  • Toward the end of a chapter's fiscal year, the chapter and the WMF may discuss renewal of the grant for another fiscal year, based on an updated or new annual plan. Neither party is under obligation to renew the grant.
  • Renewal of the grant need not be for the same amount, nor be based on exactly the same annual plan.
  • In case of renewal, any underspending of grant money in the current fiscal year would count toward the grant amount requested for the renewal. Underspending in a grant that is not renewed would be remitted to the WMF per its instructions.

Report Evaluation[edit]

  • All grantees commit, in the terms of the grant agreement, to creating and publishing a public report about the work funded by the grant.
  • Submitted reports are subject to review by the WMF and the GAC; following a review, the WMF and the GAC may ask the grantees questions, as well as ask for clarifications or expansions on specific points. Once all questions have been answered and all clarifications made, the WMF will declare the report accepted, and the grant would be considered terminated.
  • The WMF may, if it so chooses, ask to audit the financial records of the grantee as pertaining to the grant money and the spending thereof. This would include receiving copies of all relevant receipts, invoices, and purchase orders.
  • Timely submission of such reports, and good-faith interaction with the WMF and the GAC as those reports are reviewed and any questions are asked, are the grantee's responsibility.
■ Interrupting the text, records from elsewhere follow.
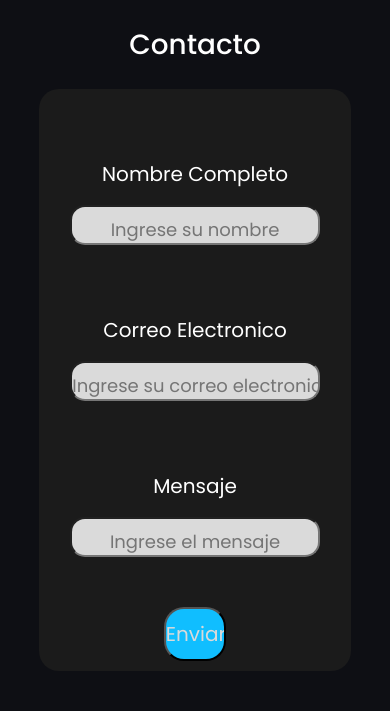
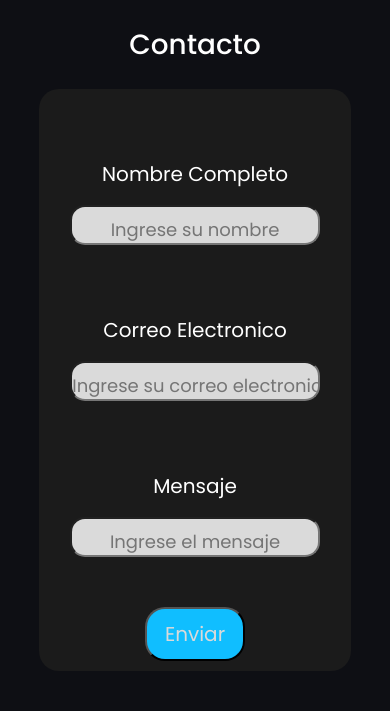
Before and after one commit to Mattia-rc/coder, a website: page paginas/contacto.html in a window 390 px wide. Shown: the part 64-775 px from the top of the page. Drawn offline with nearby package versions, Linux system fonts and the light colour scheme.

Commit message:
Corrijiendo

```diff
--- a/scss/estilos.scss
+++ b/scss/estilos.scss
@@ -420,4 +420,8 @@ margin: 20px;
     width: 90%;
   }
 
+  .boton__mainContact input{
+    width: 100px;
+  }
+
 }
```
Also changed, not shown: estilos/estilos.css.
Notes and references[edit]

  1. These are required to protect the WMF's own non-profit status in the United States and to comply with the Board of Trustees policies
  2. Historically, applicants have tended to overestimate capacity and underestimate non-financial requirements
  3. An ideal program lifecycle may begin with funding based on a WMF grant for the first (or possibly second) year of operation, gradually transitioned to either a non-Wikimedia grantgiver or a partnership model with a local NGO, government, or institution, or to be based on earned revenue, or to be handed off entirely to a partner (e.g. "train the trainer")
  4. All grant decisions require the approval of the Chief Global Development Officer